And the love that was already great but that perhaps I had begun to take for granted was reignited my first day as a bookseller. I had left my job in publishing--we loved each other; we just weren't right for each other--and was hired as a part-time bookseller. Now surrounded by thousands and thousands of books every day the great thrill came when I realized that I could play matchmaker. It was my second shift when a customer asked me to recommend a page-turner to occupy the long hours ahead on her international flight home. My body tingled and my brain flooded with the names of my favorite books. As I placed a copy of The Secret History in her hand I had an epiphany: bookstores didn't exist just for me and my book needs; they were a place where I could help readers find books, find meaning, find themselves, thus taking my relationship with bookstores to the next level.
The decades I've spent working, playing, reading, communing within the four walls of bookstores have shaped me and defined me. And lest you think this relationship merely platonic, let me tell you, bookstores are sexy. Readers who shop in bookstores rather than online, read print rather than digital, talk about how much they love "the tactile experience" as they stroke book covers and caress pages, amble the aisles and inhale the scent of ink and paper. They lose themselves in bookstores, hold books closely, seek pleasure, connection, and escape in their pages.

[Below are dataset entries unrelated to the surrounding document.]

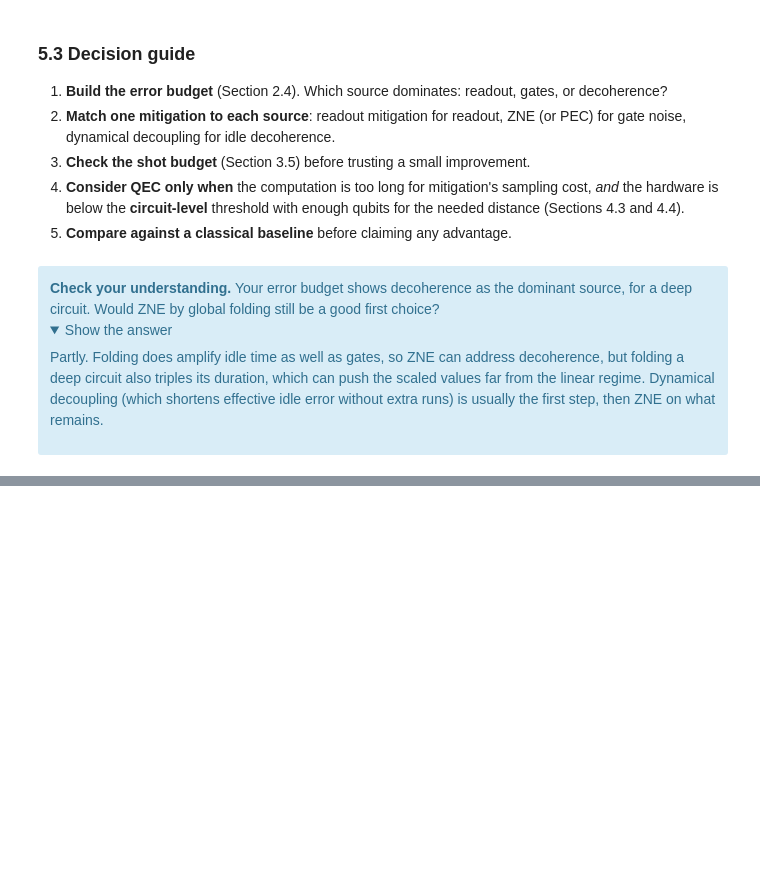
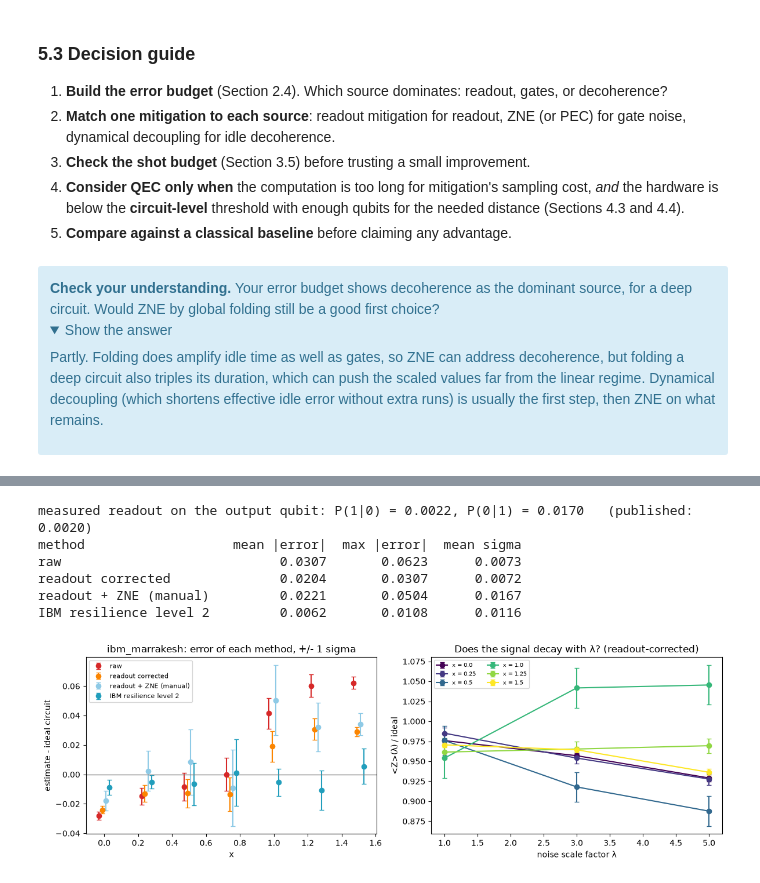
Before and after one commit to MaldoAlberto/dqc-qem-qec-tutorial, a Jupyter notebook: dqc_ode_qem_qec_tutorial.ipynb, the cells around one changed output, grey strips where cells are left out. Saved outputs shown, nothing was run; the diff lists cells and outputs as text; code cells hidden in the pictures; folded sections open; blank space fills up the shorter version.

```diff
--- a/dqc_ode_qem_qec_tutorial.ipynb
+++ b/dqc_ode_qem_qec_tutorial.ipynb
@@ -1064,0 +1074,12 @@ Partly. Folding does amplify idle time as well as gates, so ZNE can address deco
+# %%
+import base64, json, os, urllib.request
+
+RESULTS_URL = "https://raw.githubusercontent.com/MaldoAlberto/dqc-qem-qec-tutorial/main/hardware_results.json"
+if not os.path.exists("hardware_results.json"):
+    urllib.request.urlretrieve(RESULTS_URL, "hardware_results.json")
+hw = json.load(open("hardware_results.json"))
+assert onp.allclose(hw["theta_opt"], onp.array(theta_opt), atol=1e-6), "hardware ran a different trained circuit"
+
+print("backend:", hw["backend"], "| recorded:", hw["created_utc"])
+for name in ("qem", "estimator_level2", "qec", "idle_check"):
+    print(f"  {name:<17s} job {hw[name]['job_id']}   QPU time {hw[name]['quantum_seconds']} s")
@@ -1064,0 +1117,58 @@ Partly. Folding does amplify idle time as well as gates, so ZNE can address deco
+# %%
+qem_hw, est = hw["qem"], hw["estimator_level2"]
+n_shots_hw = qem_hw["shots"]
+p10 = qem_hw["readout_calibration"]["prep0"].get("1", 0) / n_shots_hw     # P(read 1 | prepared 0)
+p01 = qem_hw["readout_calibration"]["prep1"].get("0", 0) / n_shots_hw     # P(read 0 | prepared 1)
+print(f"measured readout on the output qubit: P(1|0) = {p10:.4f}, P(0|1) = {p01:.4f}   "
+      f"(published: {cal_now[str(qem_hw['output_physical_qubit'])]['readout_error']:.4f})")
+
+
+def z_counts(c):
+    return (c.get("0", 0) - c.get("1", 0)) / sum(c.values())
+
+
+def readout_fix(z):
+    return (z - (p01 - p10)) / (1 - p01 - p10)
+
+
+gam_hw = [onp.prod([sj / (sj - si) for sj in scales if sj != si]) for si in scales]
+ideal_hw = onp.array([float(circuit(x, theta_opt)) for x in qem_hw["xs"]])
+by_scale = onp.array([[readout_fix(z_counts(qem_hw["counts"][str(i)][str(s)])) for s in scales]
+                      for i in range(len(qem_hw["xs"]))])
+raw_hw = onp.array([z_counts(qem_hw["counts"][str(i)]["1"]) for i in range(len(qem_hw["xs"]))])
+sig_scale = onp.sqrt((1 - by_scale**2) / n_shots_hw) / (1 - p01 - p10)
+manual_zne = by_scale @ onp.array(gam_hw)
+manual_sig = onp.sqrt((sig_scale**2) @ onp.square(gam_hw))
+est_evs, est_std = onp.array(est["evs"]), onp.array(est["stds"])
+
+rows = {"raw": (raw_hw, onp.sqrt((1 - raw_hw**2) / n_shots_hw)),
+        "readout corrected": (by_scale[:, 0], sig_scale[:, 0]),
+        "readout + ZNE (manual)": (manual_zne, manual_sig),
+        "IBM resilience level 2": (est_evs, est_std)}
+print(f"{'method':<24s} {'mean |error|':>12s} {'max |error|':>12s} {'mean sigma':>11s}")
+for k, (v, s) in rows.items():
+    e = onp.abs(v - ideal_hw)
+    print(f"{k:<24s} {e.mean():>12.4f} {e.max():>12.4f} {s.mean():>11.4f}")
+
+fig, (ax1, ax2) = plt.subplots(1, 2, figsize=(12, 4))
+for (k, (v, s)), c, off in zip(rows.items(), ["#d62828", "#fb8500", "#8ecae6", "#219ebc"], [-0.03, -0.01, 0.01, 0.03]):
+    ax1.errorbar(onp.array(qem_hw["xs"]) + off, v - ideal_hw, yerr=s, fmt="o", capsize=3, color=c, label=k)
+ax1.axhline(0, color="gray", lw=1)
+ax1.set_xlabel("x"); ax1.set_ylabel("estimate - ideal circuit"); ax1.legend(fontsize=8)
+ax1.set_title("ibm_marrakesh: error of each method, +/- 1 sigma")
+for i, x in enumerate(qem_hw["xs"]):
+    if abs(ideal_hw[i]) < 0.2:                       # ratio is meaningless near a zero of the solution
+        continue
+    ax2.errorbar(scales, by_scale[i] / ideal_hw[i], yerr=sig_scale[i] / abs(ideal_hw[i]), fmt="o-", capsize=3,
+                 label=f"x = {x}", color=plt.cm.viridis(i / 6))
+ax2.set_xlabel("noise scale factor λ"); ax2.set_ylabel("<Z>(λ) / ideal"); ax2.legend(fontsize=7, ncol=2)
+ax2.set_title("Does the signal decay with λ? (readout-corrected)")
+plt.tight_layout(); plt.show()
+# %% [output]
+measured readout on the output qubit: P(1|0) = 0.0022, P(0|1) = 0.0170   (published: 0.0020)
+method                   mean |error|  max |error|  mean sigma
+raw                            0.0307       0.0623      0.0073
+readout corrected              0.0204       0.0307      0.0072
+readout + ZNE (manual)         0.0221       0.0504      0.0167
+IBM resilience level 2         0.0062       0.0108      0.0116
+[figure, added]
```
Also changed, not shown: parts of 17 cells of this notebook, 6 other files.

My own bookstore love has gone through so many stages over the years. What may have seemed like puppy love and infatuation in the beginning grew into the kind of groupie love that Bowie fans will recognize--collecting bookstore bookmarks, surfing bookstore websites late at night, planning trips around bookstores as destinations--then deepened and matured over time.
A love like this can last a lifetime. "Mrs. K" is 93 years old. She has shopped in my store since she was five, sometimes daily for years at a time. I'm sure Mrs. K has had many loves in her life but her 88-year relationship with my bookstore has most likely been the longest and I would presume one of the most meaningful.
You may wonder what the secret is to a long-term relationship such as mine. Like all relationships, it's actually simple: respect the relationship and actively invest in it. Which in this case means that I faithfully support brick and mortar bookstores with my time and my money. As everyone who loves bookstores should, lest we all wake up one day to find them gone, ourselves alone.
There are fewer and fewer bookstores and I fear that a decline in their numbers will mean a little less love in the world. (Even if you think you love Amazon.com, let's be honest, you're just settling for a cheap version of the real thing. Don't you deserve better?)
As I reflected on Bowie's death, and my own someday, I recalled a memorable story of author Mary Shelley (Frankenstein) and poet Percy Shelley. They were married for eight years until Percy's death. His "funeral wish list" rivals my own and the story goes that he requested not only that he be cremated, but that his heart be removed from his body and bequeathed to Mary so that she could "hold" it in death as she had in life. And so it was that his heart stayed with his great love, which for a Romantic poet is probably where it belongs.
As for where I belong, I'll echo Bowie's sentiment about his wife, Iman: "I stumbled onto bliss. And I have no intention of finding my way back out." And so it is that my husband and I will "retire" together to Hawaii when the time comes, many years from now; I can't imagine my life or my death without him. And my heart, metaphorically anyway, will remain with my other great love: My heart belongs to bookstores.